Dudley advised organizations to cut through the noise by applying the Pareto Principle, better known as the 80/20 rule, which posits that for many outcomes, 80 percent of consequences flow from 20 percent of causes. “You might wear only 20 percent of the clothes in your closet 80 percent of the time, or 80 percent of the traffic might occur on only 20 percent of roads,” he said.

The same is true in cybersecurity: Organizations can thwart 80 percent or more of the most common attacks by focusing on the 20 percent or so of the most highly effective defense tactics.

LEARN MORE: In uncertain economic times, build a robust security program.

That’s why it’s best to emulate security frameworks that have proved effective, he said. When asked to describe the state of their security postures, too many organizations simply rattle off the tools they’ve deployed to address one threat or another. “They’ll say, ‘Well, we use a next-generation firewall to stop ransomware,’ for example,’” Dudley said.

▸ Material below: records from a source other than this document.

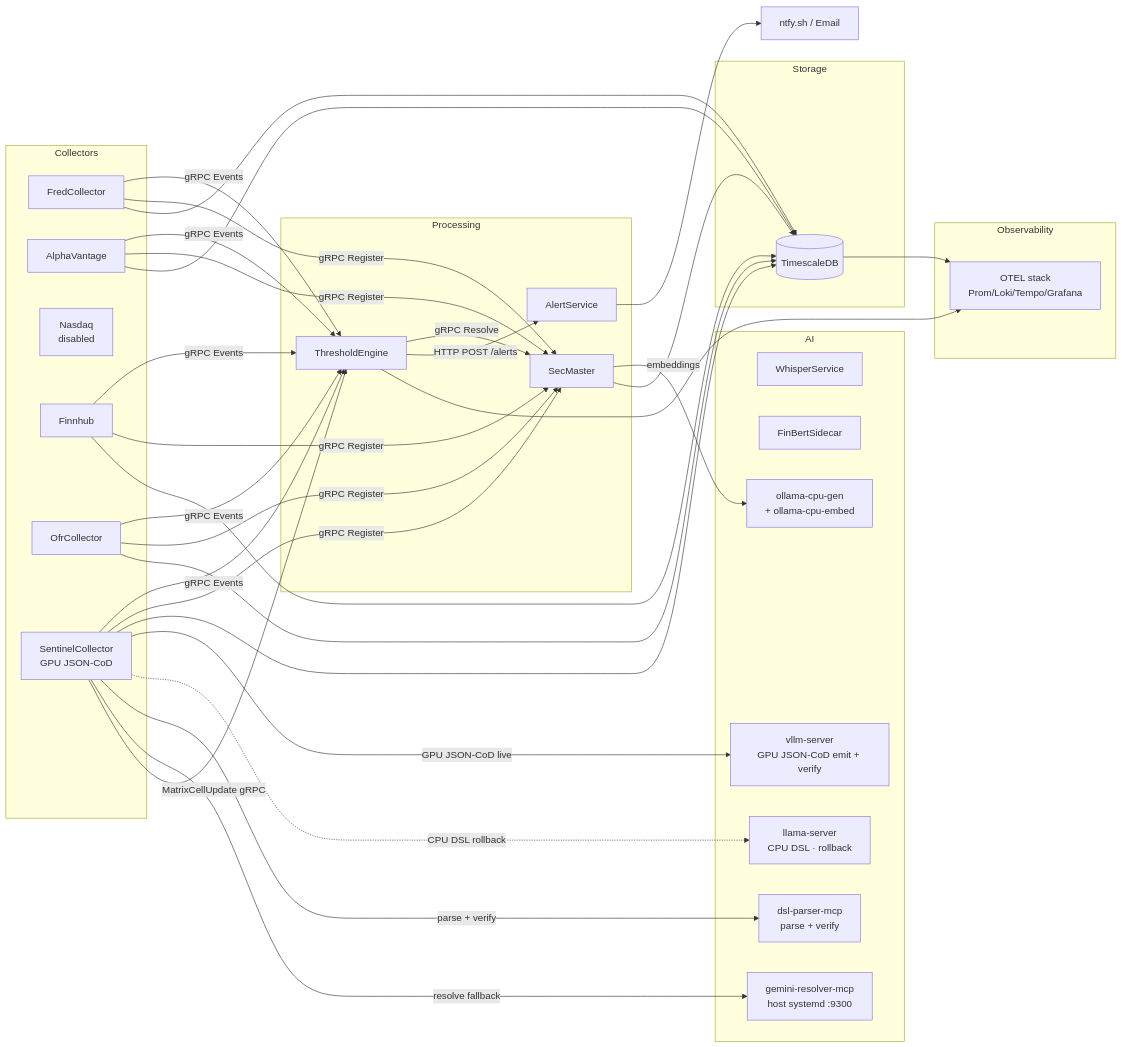
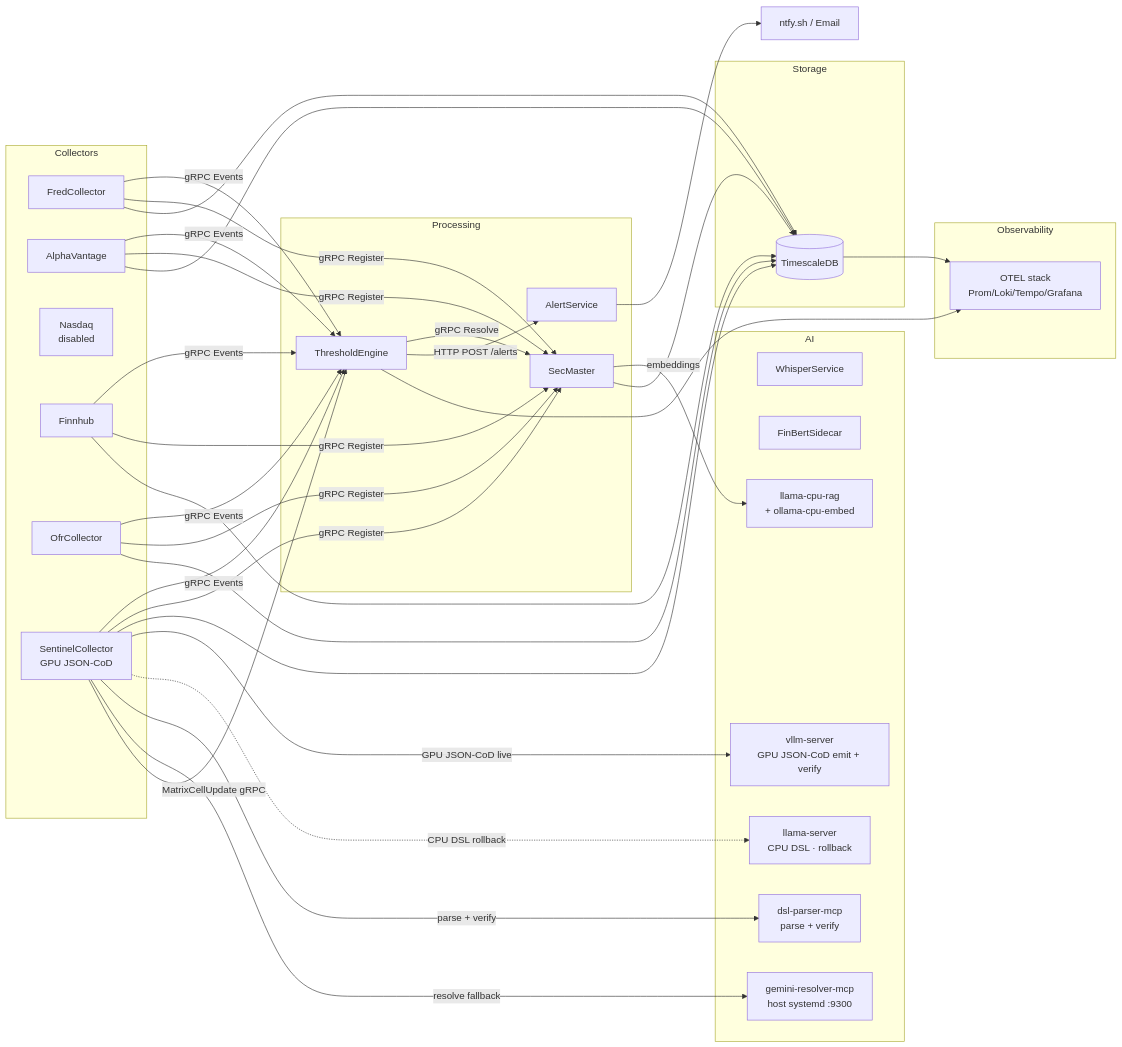
The diagram in docs/EXECUTIVE-SUMMARY.md (jpansarasa/ATLAS-Docs), drawn with Mermaid before and after one commit. The commit also changed other lines of this file and 4 other files, not shown here.

````diff
--- a/docs/EXECUTIVE-SUMMARY.md
+++ b/docs/EXECUTIVE-SUMMARY.md
@@ -12,50 +12,50 @@
 ```mermaid
 flowchart LR
     subgraph Collectors
         FC[FredCollector]
         AV[AlphaVantage]
         NC[Nasdaq<br/>disabled]
         FH[Finnhub]
         OFR[OfrCollector]
         SC[SentinelCollector<br/>GPU JSON-CoD]
     end
 
     subgraph Processing
         SM[SecMaster]
         TE[ThresholdEngine]
         AS[AlertService]
     end
 
     subgraph AI
         WS[WhisperService]
         FB[FinBertSidecar]
         VLLM[vllm-server<br/>GPU JSON-CoD emit + verify]
         LS[llama-server<br/>CPU DSL · rollback]
         DSL[dsl-parser-mcp<br/>parse + verify]
-        OL[ollama-cpu-gen<br/>+ ollama-cpu-embed]
+        OL[llama-cpu-rag<br/>+ ollama-cpu-embed]
         GR[gemini-resolver-mcp<br/>host systemd :9300]
     end
 
     subgraph Storage
         DB[(TimescaleDB)]
     end
 
     subgraph Observability
         OTEL[OTEL stack<br/>Prom/Loki/Tempo/Grafana]
     end
 
     FC & AV & FH & OFR & SC -->|gRPC Events| TE
     FC & AV & FH & OFR & SC -->|gRPC Register| SM
     FC & AV & FH & OFR & SC --> DB
     SC -->|GPU JSON-CoD live| VLLM
     SC -.->|CPU DSL rollback| LS
     SC -->|parse + verify| DSL
     SC -->|resolve fallback| GR
     TE -->|gRPC Resolve| SM
     SM -->|embeddings| OL
     TE -->|HTTP POST /alerts| AS
     AS --> N[ntfy.sh / Email]
     SC -->|MatrixCellUpdate gRPC| TE
     DB & TE --> OTEL
     SM --> DB
 ```
````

The tools are important, but merely deploying technology isn’t really a security strategy. It’s better to align your goals against those recommended by respected research organizations that have published and tested security frameworks, then deploy solutions that help you achieve measurable outcomes.

Aundre Dudley
If you align yourself 100 percent with the CIS controls, you’ll be in a position to stop 90 percent of the most common attacks.”

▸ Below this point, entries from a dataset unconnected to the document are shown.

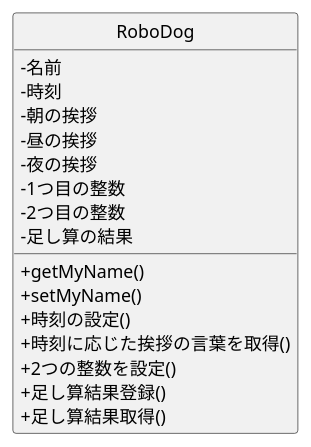
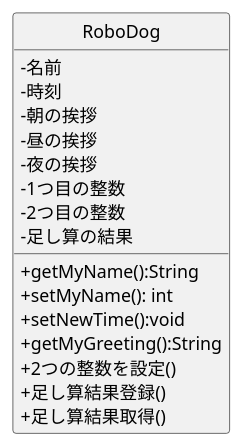
Before and after one commit to yama-0322/ohara_uml: the diagram in 06_robo_dog/class.pu, drawn with PlantUML. The commit also changed 8 other files, not shown here.

```diff
--- a/06_robo_dog/class.pu
+++ b/06_robo_dog/class.pu
@@ -1,24 +1,24 @@
 @startuml Robodogクラス図
 skinparam classAttributeIconSize 0
 hide circle
 
 class RoboDog {
  -名前
  -時刻
  -朝の挨拶
  -昼の挨拶
  -夜の挨拶
  -1つ目の整数
  -2つ目の整数
  -足し算の結果
 
- +getMyName()
- +setMyName()
- +時刻の設定()
- +時刻に応じた挨拶の言葉を取得()
+ +getMyName():String
+ +setMyName(): int
+ +setNewTime():void
+ +getMyGreeting():String
  +2つの整数を設定()
  +足し算結果登録()
  +足し算結果取得()
 }
 
 @enduml
```
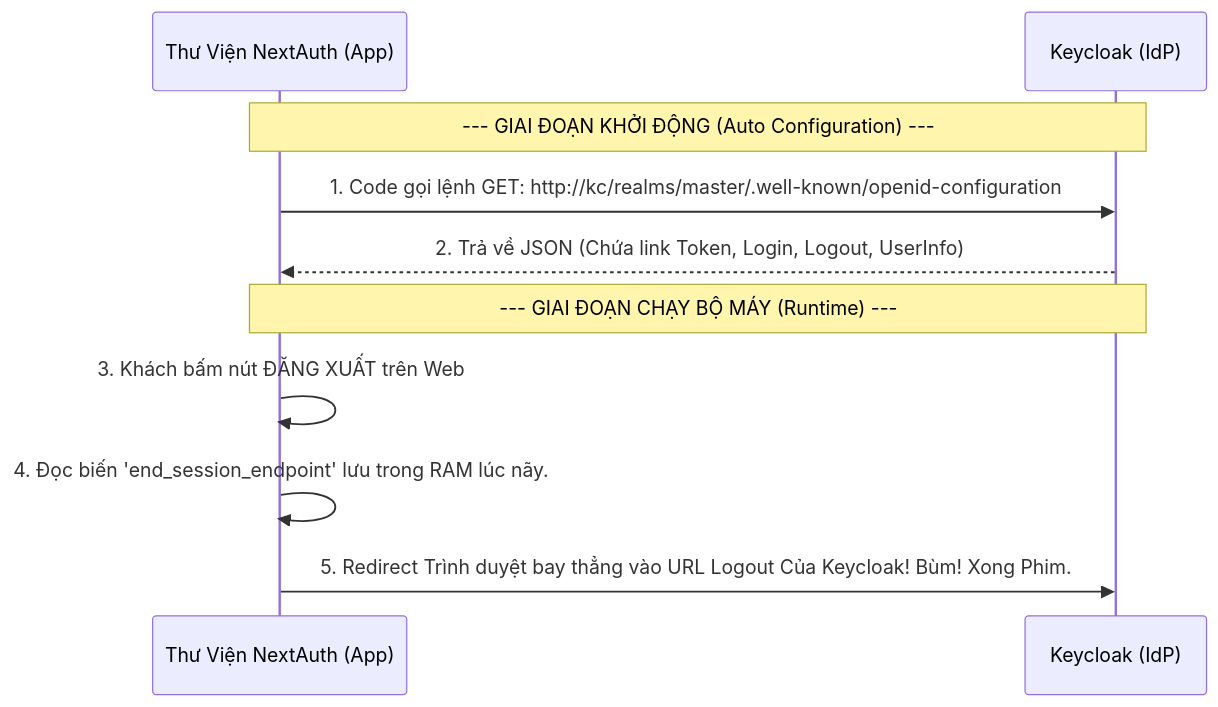
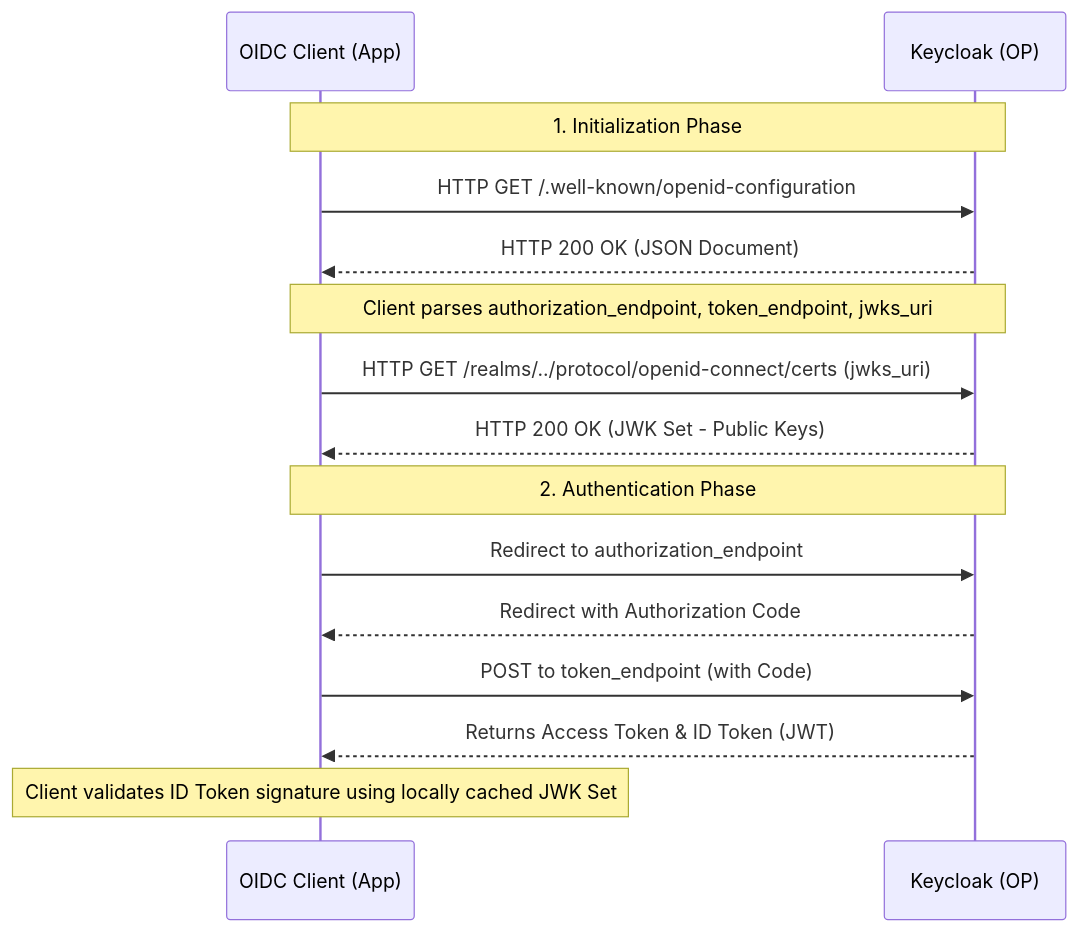
The diagram in 16-OpenID-Connect/Module-1-Concepts/Lesson-1-OIDC-Discovery.md (Luckyy0/keycloak), drawn with Mermaid before and after one commit. The commit also changed other lines of this file and 215 other files, not shown here.

````diff
--- a/16-OpenID-Connect/Module-1-Concepts/Lesson-1-OIDC-Discovery.md
+++ b/16-OpenID-Connect/Module-1-Concepts/Lesson-1-OIDC-Discovery.md
@@ -26,14 +22,23 @@
 ```mermaid
 sequenceDiagram
-    participant App as Thư Viện NextAuth (App)
-    participant KC as Keycloak (IdP)
-
-    Note over App, KC: --- GIAI ĐOẠN KHỞI ĐỘNG (Auto Configuration) ---
-    App->>KC: 1. Code gọi lệnh GET: http://kc/realms/master/.well-known/openid-configuration
-    KC-->>App: 2. Trả về JSON (Chứa link Token, Login, Logout, UserInfo)
+    participant C as OIDC Client (App)
+    participant K as Keycloak (OP)
     
-    Note over App, KC: --- GIAI ĐOẠN CHẠY BỘ MÁY (Runtime) ---
-    App->>App: 3. Khách bấm nút ĐĂNG XUẤT trên Web
-    App->>App: 4. Đọc biến 'end_session_endpoint' lưu trong RAM lúc nãy.
-    App->>KC: 5. Redirect Trình duyệt bay thẳng vào URL Logout Của Keycloak! Bùm! Xong Phim.
+    Note over C, K: 1. Initialization Phase
+    C->>K: HTTP GET /.well-known/openid-configuration
+    K-->>C: HTTP 200 OK (JSON Document)
+    
+    Note over C, K: Client parses authorization_endpoint, token_endpoint, jwks_uri
+    
+    C->>K: HTTP GET /realms/../protocol/openid-connect/certs (jwks_uri)
+    K-->>C: HTTP 200 OK (JWK Set - Public Keys)
+    
+    Note over C, K: 2. Authentication Phase
+    C->>K: Redirect to authorization_endpoint
+    K-->>C: Redirect with Authorization Code
+    
+    C->>K: POST to token_endpoint (with Code)
+    K-->>C: Returns Access Token & ID Token (JWT)
+    
+    Note over C: Client validates ID Token signature using locally cached JWK Set
 ```
````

Aundre Dudley Cybersecurity Practice Lead, CDW

Popular Cyber Frameworks Include NIST, CIS

A popular security framework is the one published the National Institute of Standards and Technology, which posits a five-pillar approach to security that begins with data protection and ends with breach recovery. For his part, though, Dudley is partial to the 18 Critical Security Controls published by the Center for Internet Security.

The tools cover everything from asset and partner management to penetration testing and offer guidance on how organizations can measure their degree of maturity on each. Dudley noted that each of Cisco’s many security solutions is mapped to one or more of the controls.

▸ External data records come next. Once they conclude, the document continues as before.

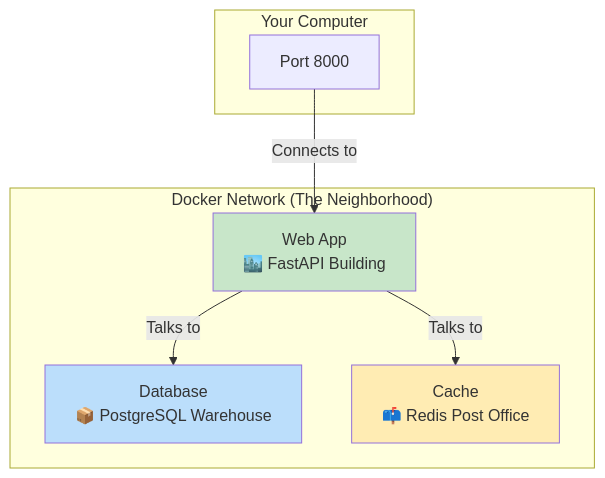
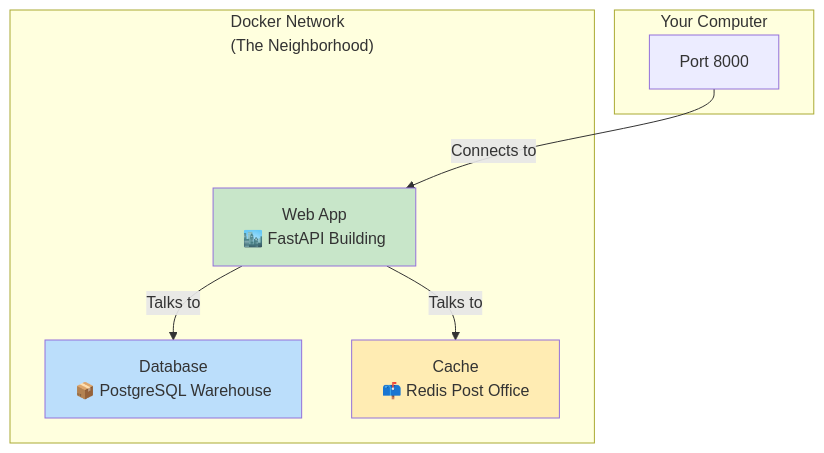
The second of 3 diagrams in app/docs/04_advanced/07-containerization-orchestration-production/page.mdx (ridwanspace/restful-fastapi-guideline), drawn with Mermaid before and after one commit.

Commit message:
📝 docs(containerization): enhance diagram in containerization docs
- improve diagram clarity by adding a Docker Network title

````diff
--- a/app/docs/04_advanced/07-containerization-orchestration-production/page.mdx
+++ b/app/docs/04_advanced/07-containerization-orchestration-production/page.mdx
@@ -204,20 +204,22 @@
 ```mermaid
 graph TD
     subgraph Your Computer
         P[Port 8000]
     end
 
-    subgraph "Docker Network (The Neighborhood)"
-        W[Web App<br/>🏙️ FastAPI Building]
+    subgraph "Docker Network<br>(The Neighborhood)"
+        gap1[ ]
+        style gap1 fill:none,stroke:none
+        gap1 ~~~ W[Web App<br/>🏙️ FastAPI Building]
         DB[Database<br/>📦 PostgreSQL Warehouse]
         C[Cache<br/>📫 Redis Post Office]
     end
 
     P -- Connects to --> W
     W -- Talks to --> DB
     W -- Talks to --> C
 
     style W fill:#c8e6c9
     style DB fill:#bbdefb
     style C fill:#ffecb3
 ```
````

“If you align yourself 100 percent with the CIS controls, you’ll be in a position to stop 90 percent of the most common attacks,” he said. For example, organizations that deploy all of CIS’s recommended anti-ransomware safeguards will foil 92 percent of the most common ransomware attacks, according to CIS estimates.

Dudley also advised organizations to practice security. It’s not enough to deploy tools; businesses must run simulations, tests and tabletop exercises to ensure their tools and strategies will stand up to a breach attempt.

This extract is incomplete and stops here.